Segment Open

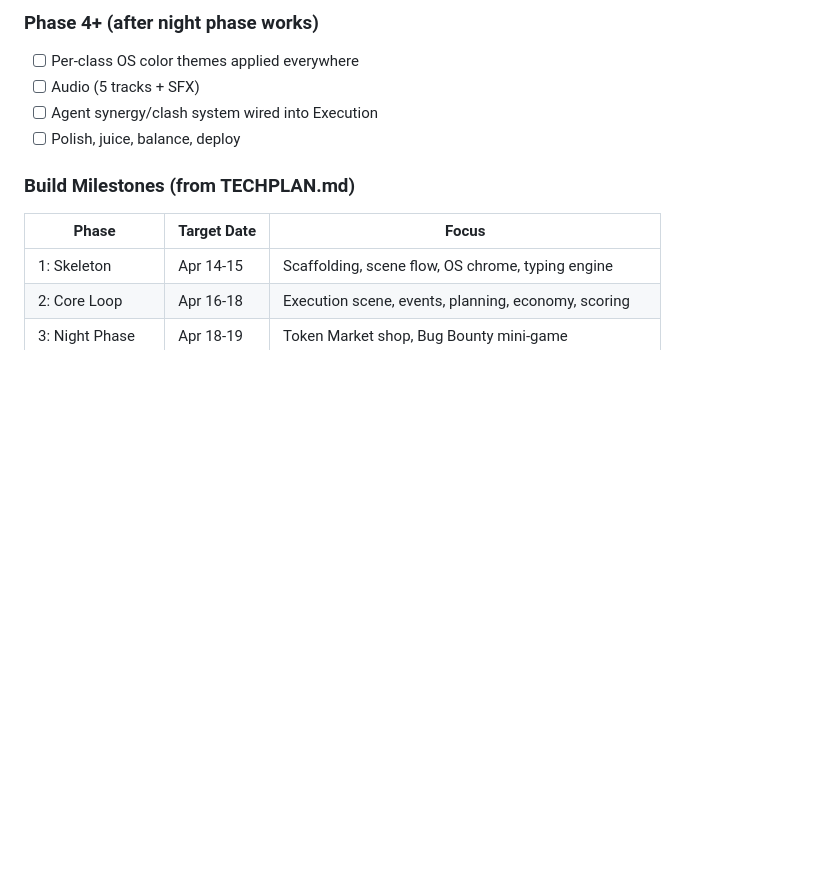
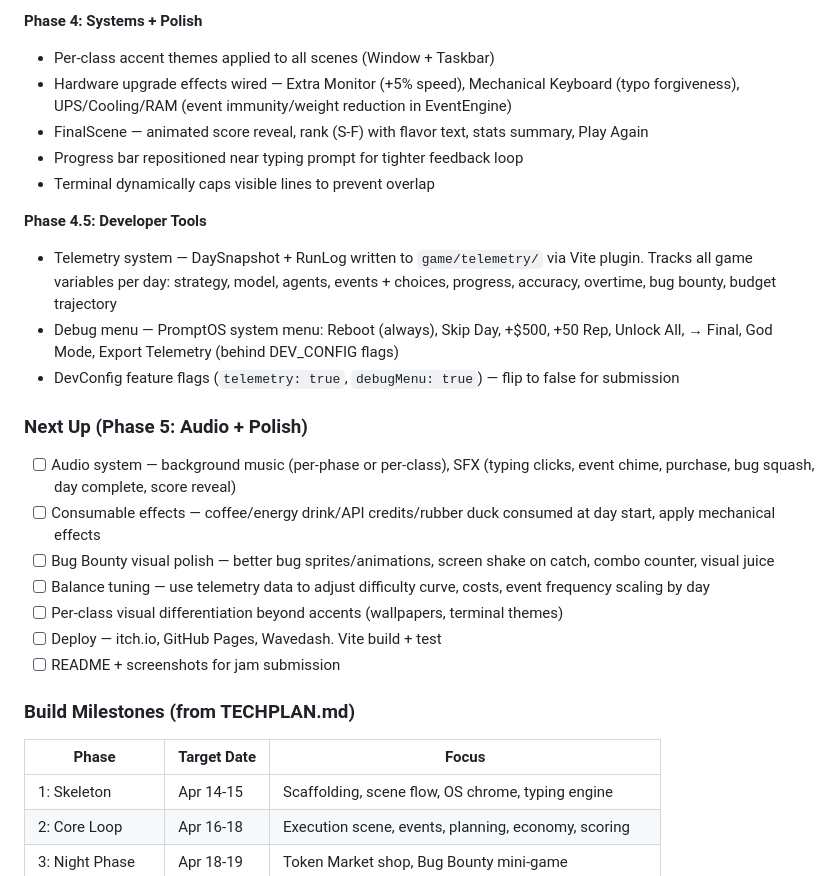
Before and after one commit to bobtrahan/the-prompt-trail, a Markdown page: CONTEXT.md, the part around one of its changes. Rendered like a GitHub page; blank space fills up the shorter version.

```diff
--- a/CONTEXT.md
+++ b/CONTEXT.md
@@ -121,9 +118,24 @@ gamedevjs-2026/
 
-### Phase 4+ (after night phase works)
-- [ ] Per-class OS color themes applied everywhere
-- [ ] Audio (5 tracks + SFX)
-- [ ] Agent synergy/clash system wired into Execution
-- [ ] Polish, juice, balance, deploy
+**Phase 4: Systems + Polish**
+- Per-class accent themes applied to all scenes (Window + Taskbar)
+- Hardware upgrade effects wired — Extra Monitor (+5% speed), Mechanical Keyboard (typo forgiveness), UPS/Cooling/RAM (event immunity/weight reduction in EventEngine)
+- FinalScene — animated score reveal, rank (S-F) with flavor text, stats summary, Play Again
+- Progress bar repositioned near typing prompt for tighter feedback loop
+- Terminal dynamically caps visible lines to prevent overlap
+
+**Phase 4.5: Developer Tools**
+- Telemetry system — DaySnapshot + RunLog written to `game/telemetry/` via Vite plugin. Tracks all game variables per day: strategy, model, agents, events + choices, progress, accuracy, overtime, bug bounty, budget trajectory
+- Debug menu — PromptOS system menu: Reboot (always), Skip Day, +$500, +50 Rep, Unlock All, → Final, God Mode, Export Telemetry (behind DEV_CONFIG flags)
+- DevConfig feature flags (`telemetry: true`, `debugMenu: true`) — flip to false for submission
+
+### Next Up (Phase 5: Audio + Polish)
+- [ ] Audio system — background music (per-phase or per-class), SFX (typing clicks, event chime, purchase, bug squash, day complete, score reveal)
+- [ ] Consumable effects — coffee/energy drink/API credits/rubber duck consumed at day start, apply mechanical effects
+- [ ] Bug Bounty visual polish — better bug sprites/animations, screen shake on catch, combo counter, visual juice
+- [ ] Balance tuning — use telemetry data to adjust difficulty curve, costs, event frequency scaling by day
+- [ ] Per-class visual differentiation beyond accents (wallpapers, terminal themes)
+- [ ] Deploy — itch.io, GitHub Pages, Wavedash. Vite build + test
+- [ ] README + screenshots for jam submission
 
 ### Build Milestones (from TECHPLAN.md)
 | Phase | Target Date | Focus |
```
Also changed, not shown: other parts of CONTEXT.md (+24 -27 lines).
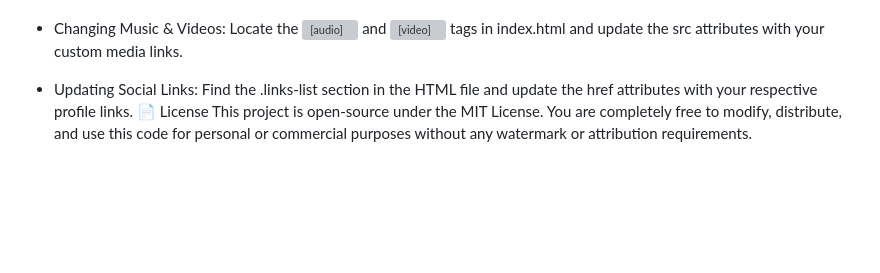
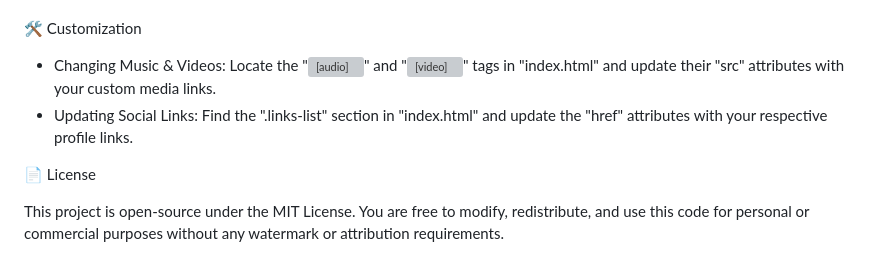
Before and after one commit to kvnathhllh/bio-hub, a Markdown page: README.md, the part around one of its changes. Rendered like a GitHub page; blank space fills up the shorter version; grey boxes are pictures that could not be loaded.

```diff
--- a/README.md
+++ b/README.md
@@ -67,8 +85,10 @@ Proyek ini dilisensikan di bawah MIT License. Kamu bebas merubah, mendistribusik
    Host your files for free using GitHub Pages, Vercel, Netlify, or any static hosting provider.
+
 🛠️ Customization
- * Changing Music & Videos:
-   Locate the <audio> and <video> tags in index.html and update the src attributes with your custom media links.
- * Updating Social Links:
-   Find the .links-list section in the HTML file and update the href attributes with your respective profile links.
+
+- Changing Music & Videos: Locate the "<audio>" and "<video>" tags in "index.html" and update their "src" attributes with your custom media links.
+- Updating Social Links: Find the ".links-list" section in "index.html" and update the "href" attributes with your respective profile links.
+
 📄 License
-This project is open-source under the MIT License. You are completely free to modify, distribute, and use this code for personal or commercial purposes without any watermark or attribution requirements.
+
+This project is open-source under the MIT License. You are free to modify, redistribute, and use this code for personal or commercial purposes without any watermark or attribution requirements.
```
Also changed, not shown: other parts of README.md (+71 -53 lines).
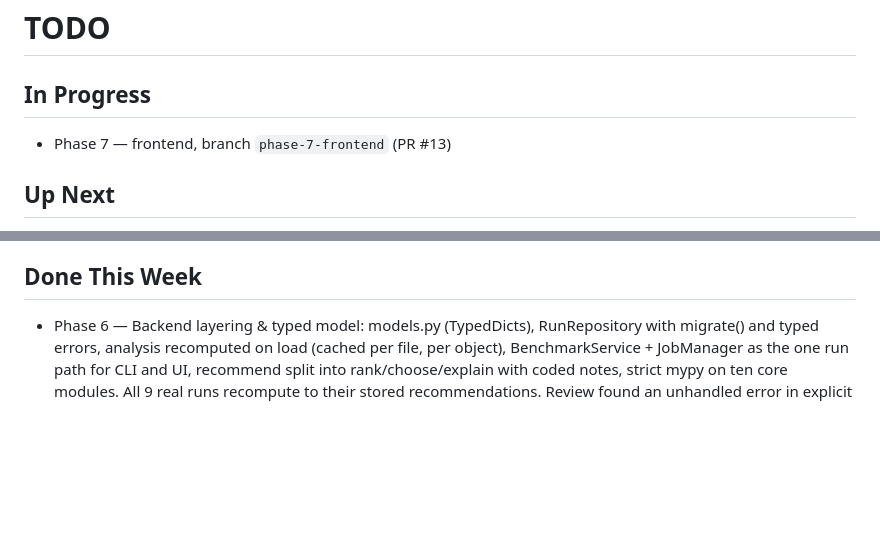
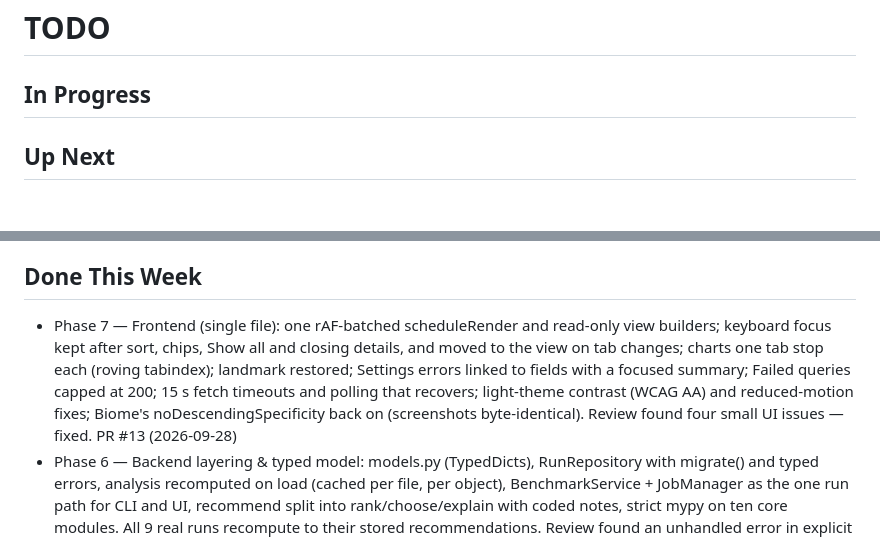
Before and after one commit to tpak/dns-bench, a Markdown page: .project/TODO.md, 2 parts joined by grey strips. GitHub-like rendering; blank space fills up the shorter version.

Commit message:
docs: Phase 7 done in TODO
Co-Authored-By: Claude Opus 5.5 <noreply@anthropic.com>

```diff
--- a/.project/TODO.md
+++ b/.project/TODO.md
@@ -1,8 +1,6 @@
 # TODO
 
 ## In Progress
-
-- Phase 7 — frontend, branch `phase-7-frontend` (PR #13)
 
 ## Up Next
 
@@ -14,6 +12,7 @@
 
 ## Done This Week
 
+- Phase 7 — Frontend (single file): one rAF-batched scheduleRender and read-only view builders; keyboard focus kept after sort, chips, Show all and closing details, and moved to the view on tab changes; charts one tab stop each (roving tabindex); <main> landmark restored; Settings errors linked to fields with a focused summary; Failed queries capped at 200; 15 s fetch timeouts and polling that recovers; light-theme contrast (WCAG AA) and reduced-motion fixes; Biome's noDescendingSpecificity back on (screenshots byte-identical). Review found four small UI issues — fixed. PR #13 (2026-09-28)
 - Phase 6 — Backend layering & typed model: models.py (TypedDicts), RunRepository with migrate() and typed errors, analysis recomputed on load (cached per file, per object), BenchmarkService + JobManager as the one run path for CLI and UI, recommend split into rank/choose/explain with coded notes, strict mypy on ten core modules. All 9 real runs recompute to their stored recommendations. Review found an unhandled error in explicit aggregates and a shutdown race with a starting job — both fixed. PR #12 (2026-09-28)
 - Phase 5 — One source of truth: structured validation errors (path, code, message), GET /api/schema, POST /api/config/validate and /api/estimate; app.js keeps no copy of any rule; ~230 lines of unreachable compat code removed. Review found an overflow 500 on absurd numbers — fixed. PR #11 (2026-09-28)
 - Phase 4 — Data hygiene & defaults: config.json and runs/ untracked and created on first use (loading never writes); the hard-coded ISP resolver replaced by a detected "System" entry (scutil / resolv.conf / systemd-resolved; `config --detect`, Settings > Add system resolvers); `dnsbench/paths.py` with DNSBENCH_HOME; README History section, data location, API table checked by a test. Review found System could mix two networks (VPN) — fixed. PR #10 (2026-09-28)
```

Segment Closed

TASK DESCRIPTION
Print every entry above verbatim but drop the images.

ANSWER TO THIS EXERCISE
Before and after one commit to bobtrahan/the-prompt-trail, a Markdown page: CONTEXT.md, the part around one of its changes. Rendered like a GitHub page; blank space fills up the shorter version.

```diff
--- a/CONTEXT.md
+++ b/CONTEXT.md
@@ -121,9 +118,24 @@ gamedevjs-2026/
 
-### Phase 4+ (after night phase works)
-- [ ] Per-class OS color themes applied everywhere
-- [ ] Audio (5 tracks + SFX)
-- [ ] Agent synergy/clash system wired into Execution
-- [ ] Polish, juice, balance, deploy
+**Phase 4: Systems + Polish**
+- Per-class accent themes applied to all scenes (Window + Taskbar)
+- Hardware upgrade effects wired — Extra Monitor (+5% speed), Mechanical Keyboard (typo forgiveness), UPS/Cooling/RAM (event immunity/weight reduction in EventEngine)
+- FinalScene — animated score reveal, rank (S-F) with flavor text, stats summary, Play Again
+- Progress bar repositioned near typing prompt for tighter feedback loop
+- Terminal dynamically caps visible lines to prevent overlap
+
+**Phase 4.5: Developer Tools**
+- Telemetry system — DaySnapshot + RunLog written to `game/telemetry/` via Vite plugin. Tracks all game variables per day: strategy, model, agents, events + choices, progress, accuracy, overtime, bug bounty, budget trajectory
+- Debug menu — PromptOS system menu: Reboot (always), Skip Day, +$500, +50 Rep, Unlock All, → Final, God Mode, Export Telemetry (behind DEV_CONFIG flags)
+- DevConfig feature flags (`telemetry: true`, `debugMenu: true`) — flip to false for submission
+
+### Next Up (Phase 5: Audio + Polish)
+- [ ] Audio system — background music (per-phase or per-class), SFX (typing clicks, event chime, purchase, bug squash, day complete, score reveal)
+- [ ] Consumable effects — coffee/energy drink/API credits/rubber duck consumed at day start, apply mechanical effects
+- [ ] Bug Bounty visual polish — better bug sprites/animations, screen shake on catch, combo counter, visual juice
+- [ ] Balance tuning — use telemetry data to adjust difficulty curve, costs, event frequency scaling by day
+- [ ] Per-class visual differentiation beyond accents (wallpapers, terminal themes)
+- [ ] Deploy — itch.io, GitHub Pages, Wavedash. Vite build + test
+- [ ] README + screenshots for jam submission
 
 ### Build Milestones (from TECHPLAN.md)
 | Phase | Target Date | Focus |
```
Also changed, not shown: other parts of CONTEXT.md (+24 -27 lines).
Before and after one commit to kvnathhllh/bio-hub, a Markdown page: README.md, the part around one of its changes. Rendered like a GitHub page; blank space fills up the shorter version; grey boxes are pictures that could not be loaded.

```diff
--- a/README.md
+++ b/README.md
@@ -67,8 +85,10 @@ Proyek ini dilisensikan di bawah MIT License. Kamu bebas merubah, mendistribusik
    Host your files for free using GitHub Pages, Vercel, Netlify, or any static hosting provider.
+
 🛠️ Customization
- * Changing Music & Videos:
-   Locate the <audio> and <video> tags in index.html and update the src attributes with your custom media links.
- * Updating Social Links:
-   Find the .links-list section in the HTML file and update the href attributes with your respective profile links.
+
+- Changing Music & Videos: Locate the "<audio>" and "<video>" tags in "index.html" and update their "src" attributes with your custom media links.
+- Updating Social Links: Find the ".links-list" section in "index.html" and update the "href" attributes with your respective profile links.
+
 📄 License
-This project is open-source under the MIT License. You are completely free to modify, distribute, and use this code for personal or commercial purposes without any watermark or attribution requirements.
+
+This project is open-source under the MIT License. You are free to modify, redistribute, and use this code for personal or commercial purposes without any watermark or attribution requirements.
```
Also changed, not shown: other parts of README.md (+71 -53 lines).
Before and after one commit to tpak/dns-bench, a Markdown page: .project/TODO.md, 2 parts joined by grey strips. GitHub-like rendering; blank space fills up the shorter version.

Commit message:
docs: Phase 7 done in TODO
Co-Authored-By: Claude Opus 5.5 <noreply@anthropic.com>

```diff
--- a/.project/TODO.md
+++ b/.project/TODO.md
@@ -1,8 +1,6 @@
 # TODO
 
 ## In Progress
-
-- Phase 7 — frontend, branch `phase-7-frontend` (PR #13)
 
 ## Up Next
 
@@ -14,6 +12,7 @@
 
 ## Done This Week
 
+- Phase 7 — Frontend (single file): one rAF-batched scheduleRender and read-only view builders; keyboard focus kept after sort, chips, Show all and closing details, and moved to the view on tab changes; charts one tab stop each (roving tabindex); <main> landmark restored; Settings errors linked to fields with a focused summary; Failed queries capped at 200; 15 s fetch timeouts and polling that recovers; light-theme contrast (WCAG AA) and reduced-motion fixes; Biome's noDescendingSpecificity back on (screenshots byte-identical). Review found four small UI issues — fixed. PR #13 (2026-09-28)
 - Phase 6 — Backend layering & typed model: models.py (TypedDicts), RunRepository with migrate() and typed errors, analysis recomputed on load (cached per file, per object), BenchmarkService + JobManager as the one run path for CLI and UI, recommend split into rank/choose/explain with coded notes, strict mypy on ten core modules. All 9 real runs recompute to their stored recommendations. Review found an unhandled error in explicit aggregates and a shutdown race with a starting job — both fixed. PR #12 (2026-09-28)
 - Phase 5 — One source of truth: structured validation errors (path, code, message), GET /api/schema, POST /api/config/validate and /api/estimate; app.js keeps no copy of any rule; ~230 lines of unreachable compat code removed. Review found an overflow 500 on absurd numbers — fixed. PR #11 (2026-09-28)
 - Phase 4 — Data hygiene & defaults: config.json and runs/ untracked and created on first use (loading never writes); the hard-coded ISP resolver replaced by a detected "System" entry (scutil / resolv.conf / systemd-resolved; `config --detect`, Settings > Add system resolvers); `dnsbench/paths.py` with DNSBENCH_HOME; README History section, data location, API table checked by a test. Review found System could mix two networks (VPN) — fixed. PR #10 (2026-09-28)
```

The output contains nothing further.